Langley's building was marked with a spray-painted "X," meaning it was unsafe to spend much time in. She and her then-boyfriend, now husband, Justin, were escorted into their apartment by first responders, still on-duty days after the tornado, and given 10 minutes to fill their boxes.
"We were able to walk through the sliding glass doors into the apartment, but the stairs inside the entrance to the building had collapsed," Langley said. "There was water coming in from the ceiling and most everything was wet and there was glass everywhere. We were happy that we had stuff we could collect, but I remember standing in there thinking, 'Wow, this really did happen.'"
The Langleys, who were somehow responsible enough at age 23 to have renter's insurance and a microchip of contact information embedded in their pet cat, Ninja, spent time with her parents then bought a house in Sunnyland, where they still live.
"We got a $3,000 check from our insurance company right away and were able to get started getting back on track," Langley said. "We were luckier than a lot of people."

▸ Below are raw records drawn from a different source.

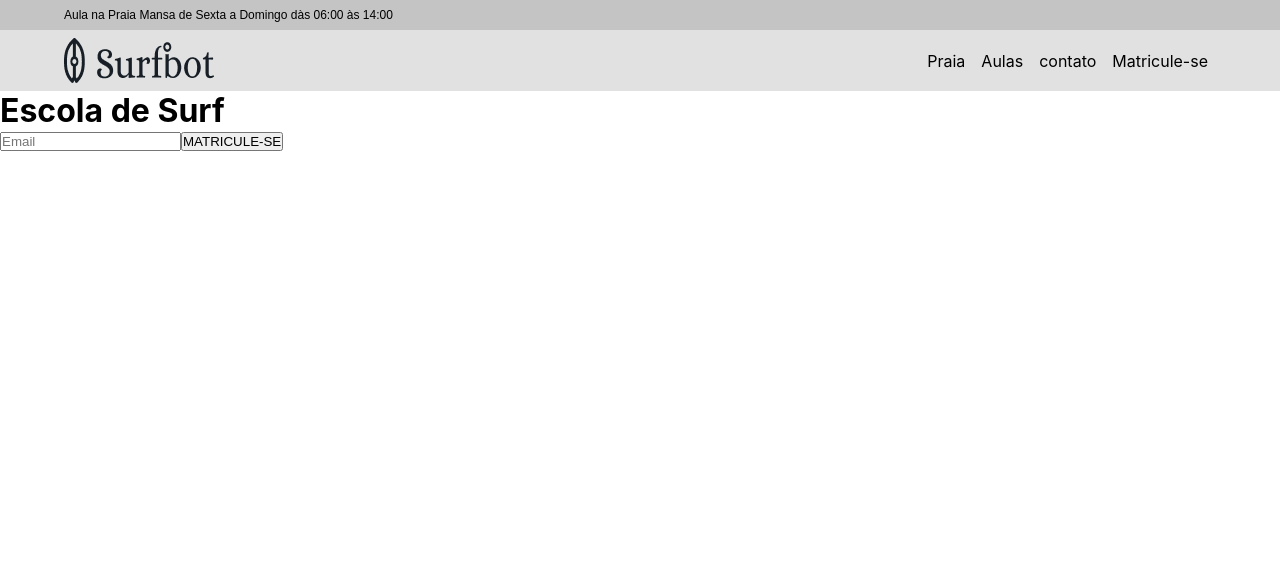
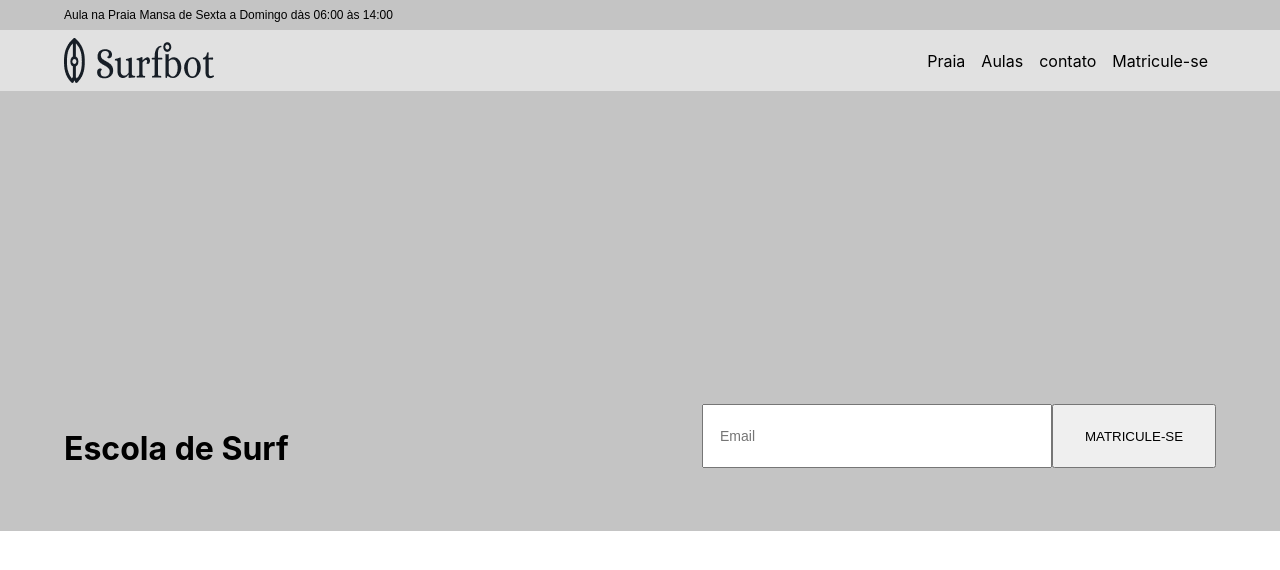
Before and after one commit to lucas-chave/project-surfbot-ui-origamid, a React (Create React App) app in the folder surfbot-origamid/: page / in a window 1280 px wide. Shown: the top 570 px of the page. Built offline with nearby package versions, Linux system fonts and the light colour scheme.

Commit message:
add banner and css

```diff
--- a/surfbot-origamid/src/components/Banner.jsx
+++ b/surfbot-origamid/src/components/Banner.jsx
@@ -1,7 +1,9 @@
+import '../css/banner.css';
+
 function Banner() {
   return (
-    <div>
-      <h1 className="h1">Escola de Surf</h1>
+    <div className="container-banner">
+      <h1>Escola de Surf</h1>
       <form className="form-email">
         <label htmlFor="email">
         <input
@@ -9,9 +11,10 @@ function Banner() {
           placeholder="Email"
           type="email"
           name="email"
+          id="email"
         />
         </label>
-        <button className="button-registre">MATRICULE-SE</button>
+        <button className="button-register">MATRICULE-SE</button>
       </form>
     </div>
   );
--- /dev/null
+++ b/surfbot-origamid/src/css/banner.css
@@ -0,0 +1,31 @@
+.container-banner {
+  display: flex;
+  justify-content: space-between;
+  background: #c4c4c4;
+  height: 440px;
+}
+
+.container-banner h1 {
+  display: flex;
+  align-self: flex-end;
+  margin: 63px 5%;
+}
+
+.container-banner form {
+  display: flex;
+  align-self: flex-end;
+  margin: 63px 5%;
+}
+
+.button-register {
+  width: 164px;
+  height: 64px;
+}
+
+.input-email {
+  padding: 16px;
+  width: 350px;
+  font-size: 14px;
+  font-weight: 400;
+  height: 64px;
+}
```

The group of about 50 apartment dwellers were linked that day by the click of whatever modern technology replaced the shutter in a digital camera. A group of men in brown Carhartt winter coats who came to help a co-worker gather what they could are scattered in the frame. The maintenance manager and his wife stand in the foreground of the photo holding blue "We Recycle" tubs. It's hoodies-up and cinched, gloves on and grim expressions set. There is a glimpse of green grass beyond the curb. The leafless trees in the background are a darker gray than the sky. It looks cold.
"Hundreds of people in the apartment complex were displaced that day," Magner said recently, recalling the day the photograph was taken. "I say all the time to people to don't think it can't happen to them. My home was hit by a tornado, but we lived to tell the story."
Scott Hilyard can be reached at 686-3244 or by email at firstname.lastname@example.org. Follow @scotthilyard on Twitter.